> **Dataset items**
☆ ☆ ☆ ☆

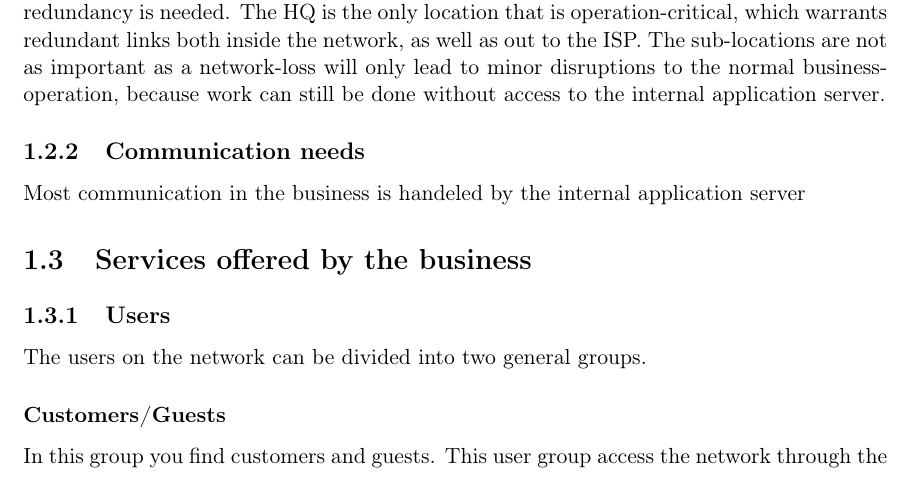
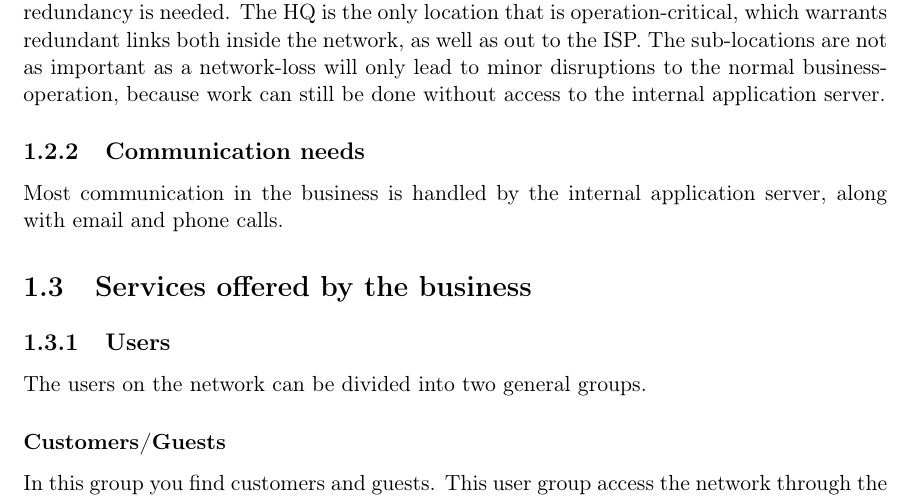
Before and after one commit to TheOnionJr/NetSec_Taxi_Company, a LaTeX document (main.tex, which reads inc/introduction.tex): part of page 7 of 17, cut so that both start at the same text. Compiled offline with pdfLaTeX.

Commit message:
init commit

```diff
--- a/inc/introduction.tex
+++ b/inc/introduction.tex
@@ -61,7 +61,8 @@ The HQ is the only location that is operation-critical, which warrants redundant
 The sub-locations are not as important as a network-loss will only lead to minor disruptions to the normal business-operation, because work can still be done without access to the internal application server.
 
 \subsection{Communication needs}
-Most communication in the business is handeled by the internal application server
+Most communication in the business is handled by the internal application server, along with email and phone calls.
+
 
 \section{Services offered by the business}
 
```
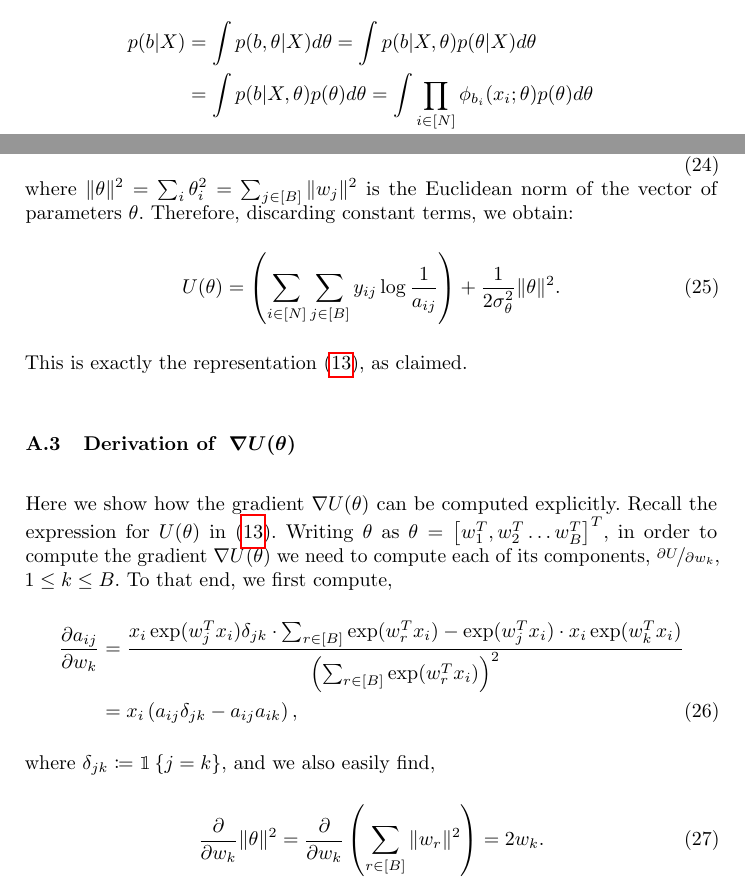
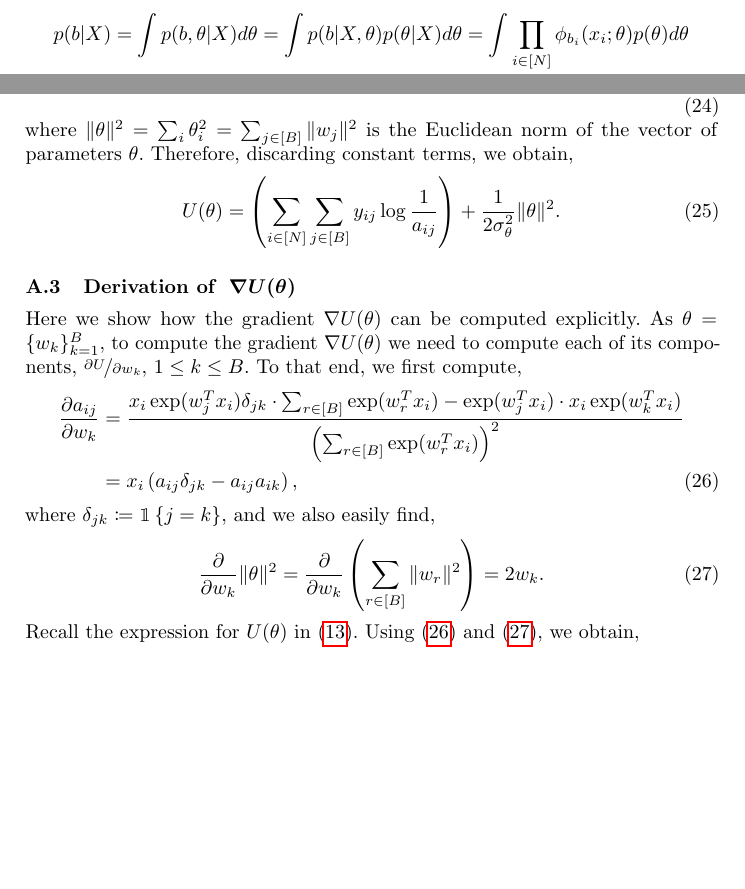
Before and after one commit to LozzaTray/Jormungandr, a LaTeX thesis (publication/report.tex, which reads publication/derivations.tex): two parts of pages 12 and 13 of 15 before the commit and two parts of pages 12 and 13 of 14 after it, joined at a grey line, cut so that both start at the same text, the shorter picture padded with empty space. Compiled offline with pdfLaTeX.

Commit message:
cut down appendices

```diff
--- a/publication/derivations.tex
+++ b/publication/derivations.tex
@@ -7,8 +7,10 @@ We determine the form of $p(b| X)$ by integrating
 out the parameters $\theta$. From the definitions, we have:
 %
 \begin{align*}
-	p(b | X) &= \int p(b , \theta| X) d\theta = \int p(b | X, \theta) p(\theta | X) d\theta \\
-	&=\int p(b | X, \theta) p(\theta) d\theta = \int \prod_{i \in [N] } \phi_{b_i}(x_i; \theta) p(\theta) d\theta \\
+	p(b | X)
+	&= \int p(b , \theta| X) d\theta
+	= \int p(b | X, \theta) p(\theta | X) d\theta
+	= \int \prod_{i \in [N] } \phi_{b_i}(x_i; \theta) p(\theta) d\theta \\
 	&= \prod_{i \in [N]} \int \frac{\exp(w_{b_i}^T x_i) \prod_{j \in [B]} \Gaussian(w_j; 0, \sigma_\theta^2 I)}{\sum_{k \in [B]} \exp(w_{k}^T x_i)} dw_{1:B}.
 \end{align*}
 %
@@ -51,23 +53,20 @@ where
 $\|\theta\|^2 = \sum_{i} \theta_{i}^2 = \sum_{j \in [B]} \|w_j\|^2$
 is the Euclidean norm of the vector of parameters $\theta$.
 Therefore, discarding constant terms, we
-obtain:
+obtain,
 %
 \begin{equation}
 	U(\theta) = \left( \sum_{i \in [N]} \sum_{j \in [B]} y_{ij} \log \frac{1}{a_{ij}} \right)
 	+ \frac{1}{2\sigma_\theta^2} \|\theta\|^2.
 \end{equation}
-%
-This is exactly the representation~(\ref{eqn:U-form}), as claimed.
 
 \subsection{Derivation of {\boldmath $\;\nabla U(\theta)$}}
 \label{appdx:gradu}
 Here we show how the gradient
 $\nabla U(\theta)$ can be computed explicitly.
-Recall the expression for $U(\theta)$ in~(\ref{eqn:U-form}).
-Writing $\theta$ as
-$\theta = \left[w_1^T, w_2^T \dots w_B^T  \right]^T$,
-in order to compute the gradient
+As
+$\theta = \{ w_k \}_{k=1}^{B}$,
+to compute the gradient
 $\nabla U(\theta)$ we need to compute
 each of its components,
 $\nicefrac{\partial U}{\partial w_k}$,
@@ -92,7 +91,7 @@ and we also easily find,
 	\label{eq:dtsdw}
 \end{equation}
 %
-Using~(\ref{eq:dadw}) and~(\ref{eq:dtsdw}), we obtain,
+Recall the expression for $U(\theta)$ in~(\ref{eqn:U-form}). Using~(\ref{eq:dadw}) and~(\ref{eq:dtsdw}), we obtain,
 \begin{align}
 	\frac{\partial U}{\partial w_k} &=
 	\sum_{i \in [N]} \sum_{j \in [B]} y_{ij}
```
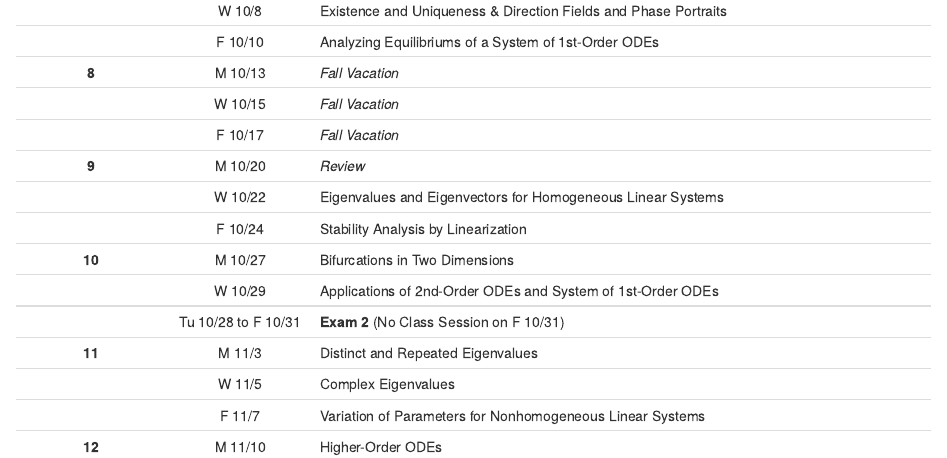
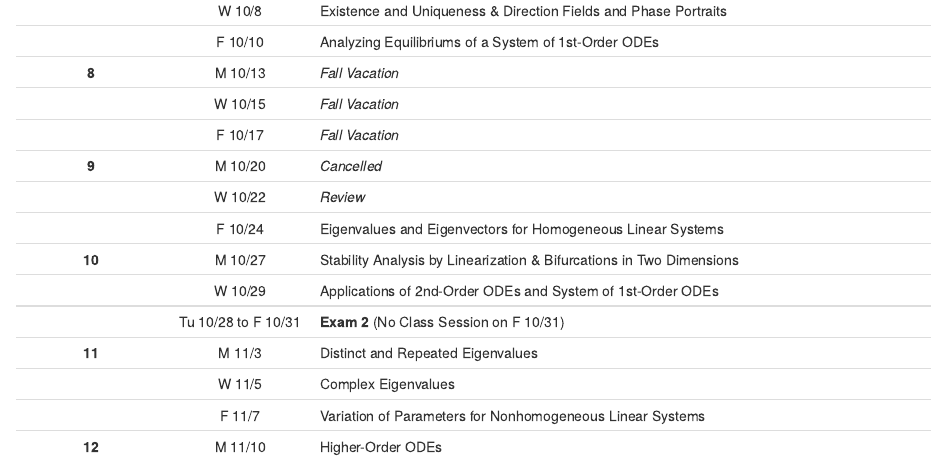
Before and after one commit to upmathematics/mth-321ab-fa25, an R Markdown document (index.Rmd): the page in a window 1100 px wide, from 5000 px down. Rendered offline with R 4.5, knitr and Pandoc, with nearby package versions; drawn as R Markdown's standard HTML page in place of the format the file asks for; some code elsewhere in the file could not run offline; a font, style sheet, LaTeX package, included part or bibliography that could not be used is replaced or left out.

Commit message:
topics update

```diff
--- a/index.Rmd
+++ b/index.Rmd
@@ -210,10 +210,10 @@ The following learning objectives are designed to build on one another, with som
 | **8** | M 10/13 | _Fall Vacation_ |
 |  | W 10/15 | _Fall Vacation_ |
 |  | F 10/17 | _Fall Vacation_ |
-| **9** | M 10/20 | _Review_ |
-|  | W 10/22 | Eigenvalues and Eigenvectors for Homogeneous Linear Systems |
-|  | F 10/24 | Stability Analysis by Linearization |
-| **10** | M 10/27 | Bifurcations in Two Dimensions |
+| **9** | M 10/20 | _Cancelled_ |
+|  | W 10/22 | _Review_ |
+|  | F 10/24 | Eigenvalues and Eigenvectors for Homogeneous Linear Systems |
+| **10** | M 10/27 | Stability Analysis by Linearization & Bifurcations in Two Dimensions |
 |  | W 10/29 | Applications of 2nd-Order ODEs and System of 1st-Order ODEs |
 |  | Tu 10/28 to F 10/31 | **Exam 2** (No Class Session on F 10/31) |
 | **11** | M 11/3 | Distinct and Repeated Eigenvalues |
```
Also changed, not shown: 1 other file.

☆ ☆ ☆ ☆

> **ACTIVITY**
If pictures appear in the data, do not print them; repeat the rest exactly.

> **ANSWER AREA**
Before and after one commit to TheOnionJr/NetSec_Taxi_Company, a LaTeX document (main.tex, which reads inc/introduction.tex): part of page 7 of 17, cut so that both start at the same text. Compiled offline with pdfLaTeX.

Commit message:
init commit

```diff
--- a/inc/introduction.tex
+++ b/inc/introduction.tex
@@ -61,7 +61,8 @@ The HQ is the only location that is operation-critical, which warrants redundant
 The sub-locations are not as important as a network-loss will only lead to minor disruptions to the normal business-operation, because work can still be done without access to the internal application server.
 
 \subsection{Communication needs}
-Most communication in the business is handeled by the internal application server
+Most communication in the business is handled by the internal application server, along with email and phone calls.
+
 
 \section{Services offered by the business}
 
```
Before and after one commit to LozzaTray/Jormungandr, a LaTeX thesis (publication/report.tex, which reads publication/derivations.tex): two parts of pages 12 and 13 of 15 before the commit and two parts of pages 12 and 13 of 14 after it, joined at a grey line, cut so that both start at the same text, the shorter picture padded with empty space. Compiled offline with pdfLaTeX.

Commit message:
cut down appendices

```diff
--- a/publication/derivations.tex
+++ b/publication/derivations.tex
@@ -7,8 +7,10 @@ We determine the form of $p(b| X)$ by integrating
 out the parameters $\theta$. From the definitions, we have:
 %
 \begin{align*}
-	p(b | X) &= \int p(b , \theta| X) d\theta = \int p(b | X, \theta) p(\theta | X) d\theta \\
-	&=\int p(b | X, \theta) p(\theta) d\theta = \int \prod_{i \in [N] } \phi_{b_i}(x_i; \theta) p(\theta) d\theta \\
+	p(b | X)
+	&= \int p(b , \theta| X) d\theta
+	= \int p(b | X, \theta) p(\theta | X) d\theta
+	= \int \prod_{i \in [N] } \phi_{b_i}(x_i; \theta) p(\theta) d\theta \\
 	&= \prod_{i \in [N]} \int \frac{\exp(w_{b_i}^T x_i) \prod_{j \in [B]} \Gaussian(w_j; 0, \sigma_\theta^2 I)}{\sum_{k \in [B]} \exp(w_{k}^T x_i)} dw_{1:B}.
 \end{align*}
 %
@@ -51,23 +53,20 @@ where
 $\|\theta\|^2 = \sum_{i} \theta_{i}^2 = \sum_{j \in [B]} \|w_j\|^2$
 is the Euclidean norm of the vector of parameters $\theta$.
 Therefore, discarding constant terms, we
-obtain:
+obtain,
 %
 \begin{equation}
 	U(\theta) = \left( \sum_{i \in [N]} \sum_{j \in [B]} y_{ij} \log \frac{1}{a_{ij}} \right)
 	+ \frac{1}{2\sigma_\theta^2} \|\theta\|^2.
 \end{equation}
-%
-This is exactly the representation~(\ref{eqn:U-form}), as claimed.
 
 \subsection{Derivation of {\boldmath $\;\nabla U(\theta)$}}
 \label{appdx:gradu}
 Here we show how the gradient
 $\nabla U(\theta)$ can be computed explicitly.
-Recall the expression for $U(\theta)$ in~(\ref{eqn:U-form}).
-Writing $\theta$ as
-$\theta = \left[w_1^T, w_2^T \dots w_B^T  \right]^T$,
-in order to compute the gradient
+As
+$\theta = \{ w_k \}_{k=1}^{B}$,
+to compute the gradient
 $\nabla U(\theta)$ we need to compute
 each of its components,
 $\nicefrac{\partial U}{\partial w_k}$,
@@ -92,7 +91,7 @@ and we also easily find,
 	\label{eq:dtsdw}
 \end{equation}
 %
-Using~(\ref{eq:dadw}) and~(\ref{eq:dtsdw}), we obtain,
+Recall the expression for $U(\theta)$ in~(\ref{eqn:U-form}). Using~(\ref{eq:dadw}) and~(\ref{eq:dtsdw}), we obtain,
 \begin{align}
 	\frac{\partial U}{\partial w_k} &=
 	\sum_{i \in [N]} \sum_{j \in [B]} y_{ij}
```
Before and after one commit to upmathematics/mth-321ab-fa25, an R Markdown document (index.Rmd): the page in a window 1100 px wide, from 5000 px down. Rendered offline with R 4.5, knitr and Pandoc, with nearby package versions; drawn as R Markdown's standard HTML page in place of the format the file asks for; some code elsewhere in the file could not run offline; a font, style sheet, LaTeX package, included part or bibliography that could not be used is replaced or left out.

Commit message:
topics update

```diff
--- a/index.Rmd
+++ b/index.Rmd
@@ -210,10 +210,10 @@ The following learning objectives are designed to build on one another, with som
 | **8** | M 10/13 | _Fall Vacation_ |
 |  | W 10/15 | _Fall Vacation_ |
 |  | F 10/17 | _Fall Vacation_ |
-| **9** | M 10/20 | _Review_ |
-|  | W 10/22 | Eigenvalues and Eigenvectors for Homogeneous Linear Systems |
-|  | F 10/24 | Stability Analysis by Linearization |
-| **10** | M 10/27 | Bifurcations in Two Dimensions |
+| **9** | M 10/20 | _Cancelled_ |
+|  | W 10/22 | _Review_ |
+|  | F 10/24 | Eigenvalues and Eigenvectors for Homogeneous Linear Systems |
+| **10** | M 10/27 | Stability Analysis by Linearization & Bifurcations in Two Dimensions |
 |  | W 10/29 | Applications of 2nd-Order ODEs and System of 1st-Order ODEs |
 |  | Tu 10/28 to F 10/31 | **Exam 2** (No Class Session on F 10/31) |
 | **11** | M 11/3 | Distinct and Repeated Eigenvalues |
```
Also changed, not shown: 1 other file.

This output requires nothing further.